WHAT TO WORK ON =
Extract each line holding the word "ZarAt" from the entries.

SUPPLIED MATERIAL =
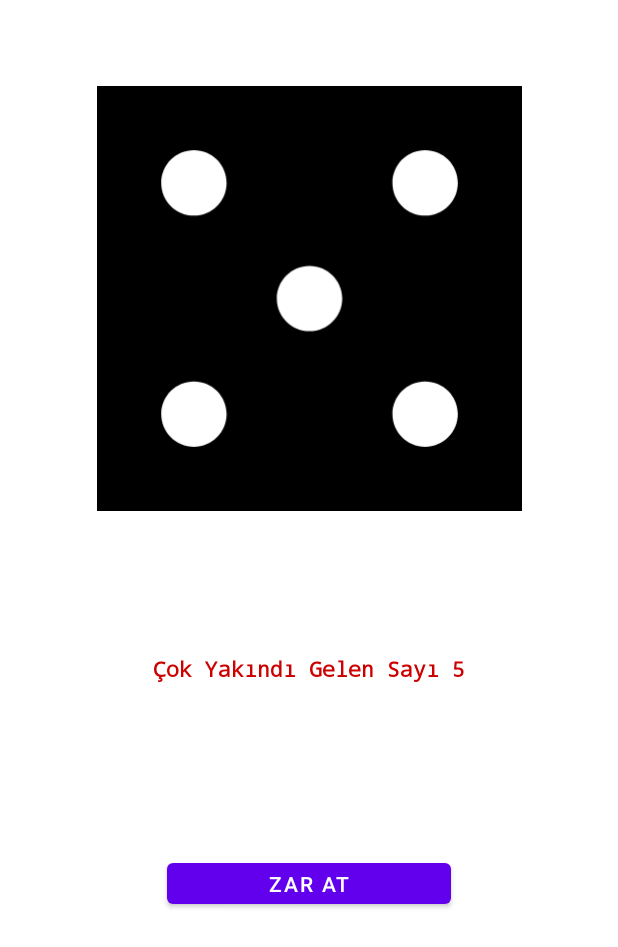
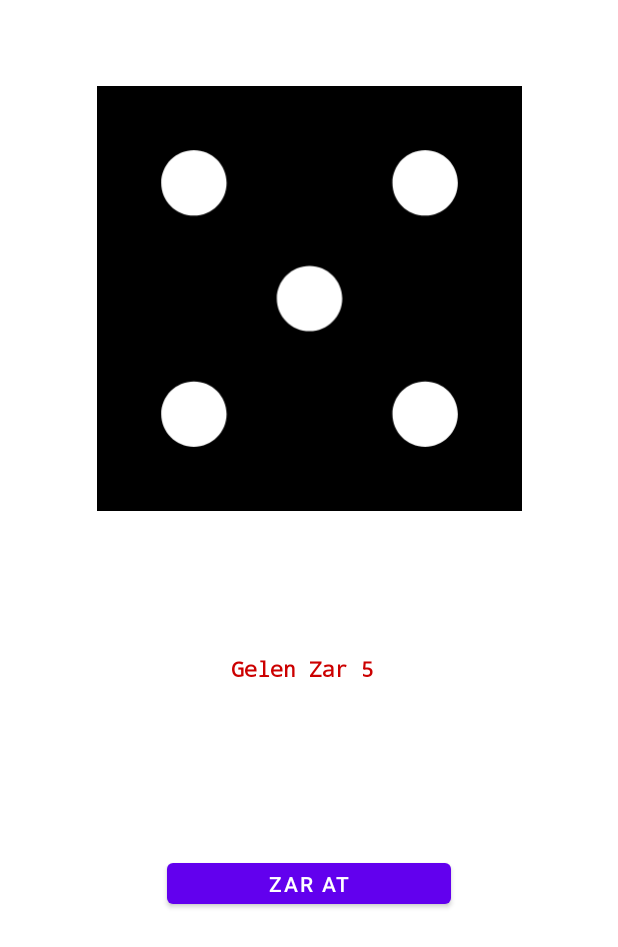
Before and after one commit to Jerry-afk/ZarOyunu, an Android app: the screen it shows after launch (MainActivity), after a tap on "ZAR AT", on a phone screen of 412 x 824 dp. Shown: the top 947 px of the screen. Run offline under Robolectric (Android 15) with nearby library versions, the phone set to English and light mode, and no system bars.

Commit message:
Yapılan geribildirimler sonucu eksikler giderildi

```diff
--- a/app/src/main/java/com/example/zaroyunu/MainActivity.kt
+++ b/app/src/main/java/com/example/zaroyunu/MainActivity.kt
@@ -8,40 +8,30 @@ import android.widget.TextView
 import kotlin.random.Random as Random
 
 class MainActivity : AppCompatActivity() {
-    private lateinit var ZarAt:Button
-    private lateinit var Zar:ImageView
-    private lateinit var metin:TextView
+    private lateinit var roll_Dice:Button
+    private lateinit var dice_VEC:ImageView
+    private lateinit var result_Text:TextView
     override fun onCreate(savedInstanceState: Bundle?) {
         super.onCreate(savedInstanceState)
         setContentView(R.layout.activity_main)
-        metin=findViewById(R.id.metin)
-        Zar=findViewById(R.id.Zar)
-        ZarAt=findViewById(R.id.ZarAt)
-        ZarAt.setOnClickListener {
+        result_Text=findViewById(R.id.textView_Result)
+        dice_VEC=findViewById(R.id.imageView_Dice)
+        roll_Dice=findViewById(R.id.button_RollDice)
+        roll_Dice.setOnClickListener {
            rollDice()
         }
-
-
     }
     private fun rollDice(){
         val randomInt= Random.nextInt(6)+1
-        var drawableResource=R.drawable.ic_question
-        var sonuc=""
-        when(randomInt){
-            1 -> { drawableResource=R.drawable.ic_dice_1
-                sonuc="Tekrar Denemelisin Gelen Sayı 1"}
-            2 -> {drawableResource=R.drawable.ic_dice_2
-                sonuc="Sanırım Zar Atmak Sana Göre Değil Gelen Sayı 2"}
-            3 -> {drawableResource=R.drawable.ic_dice_3
-                sonuc="İdare Eder Daha İyisini Yapmalısın Gelen Sayı 3"}
-            4 -> {drawableResource=R.drawable.ic_dice_4
-                sonuc="İyi Sayılır Gelen Sayı 4"}
-            5 -> {drawableResource=R.drawable.ic_dice_5
-                sonuc="Çok Yakındı Gelen Sayı 5"}
-            else -> {drawableResource=R.drawable.ic_dice_6
-                sonuc="Zirvedesin Tadını Çıkar Gelen Sayı 6" }
+        var drawableResource=when(randomInt){
+            1 -> R.drawable.ic_dice_1
+            2 -> R.drawable.ic_dice_2
+            3 -> R.drawable.ic_dice_3
+            4 -> R.drawable.ic_dice_4
+            5 -> R.drawable.ic_dice_5
+            else -> R.drawable.ic_dice_6
         }
-        Zar.setImageResource(drawableResource)
-        metin.text=sonuc
+        dice_VEC.setImageResource(drawableResource)
+        result_Text.text="Gelen Zar $randomInt "
     }
 }
--- a/app/src/main/res/layout/activity_main.xml
+++ b/app/src/main/res/layout/activity_main.xml
@@ -7,7 +7,7 @@
     tools:context=".MainActivity">
 
     <ImageView
-        android:id="@+id/Zar"
+        android:id="@+id/imageView_Dice"
         android:layout_width="283dp"
         android:layout_height="310dp"
         android:layout_marginTop="44dp"
@@ -17,17 +17,17 @@
         app:srcCompat="@drawable/ic_question" />
 
     <Button
-        android:id="@+id/ZarAt"
+        android:id="@+id/button_RollDice"
         android:layout_width="189dp"
         android:layout_height="39dp"
         android:text="Zar At"
         app:layout_constraintBottom_toBottomOf="parent"
         app:layout_constraintEnd_toEndOf="parent"
         app:layout_constraintStart_toStartOf="parent"
-        app:layout_constraintTop_toBottomOf="@+id/Zar" />
+        app:layout_constraintTop_toBottomOf="@+id/imageView_Dice" />
 
     <TextView
-        android:id="@+id/metin"
+        android:id="@+id/textView_Result"
         android:layout_width="255dp"
         android:layout_height="75dp"
         android:fontFamily="monospace"
@@ -35,9 +35,9 @@
         android:textAlignment="center"
         android:textColor="@android:color/holo_red_dark"
         android:textStyle="bold"
-        app:layout_constraintBottom_toTopOf="@+id/ZarAt"
+        app:layout_constraintBottom_toTopOf="@+id/button_RollDice"
         app:layout_constraintEnd_toEndOf="parent"
         app:layout_constraintStart_toStartOf="parent"
-        app:layout_constraintTop_toBottomOf="@+id/Zar"
+        app:layout_constraintTop_toBottomOf="@+id/imageView_Dice"
         app:layout_constraintVertical_bias="0.584" />
 </androidx.constraintlayout.widget.ConstraintLayout>
```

SOLUTION TO THIS TASK =
-    private lateinit var ZarAt:Button
-        ZarAt=findViewById(R.id.ZarAt)
-        ZarAt.setOnClickListener {
-        android:id="@+id/ZarAt"
-        app:layout_constraintBottom_toTopOf="@+id/ZarAt"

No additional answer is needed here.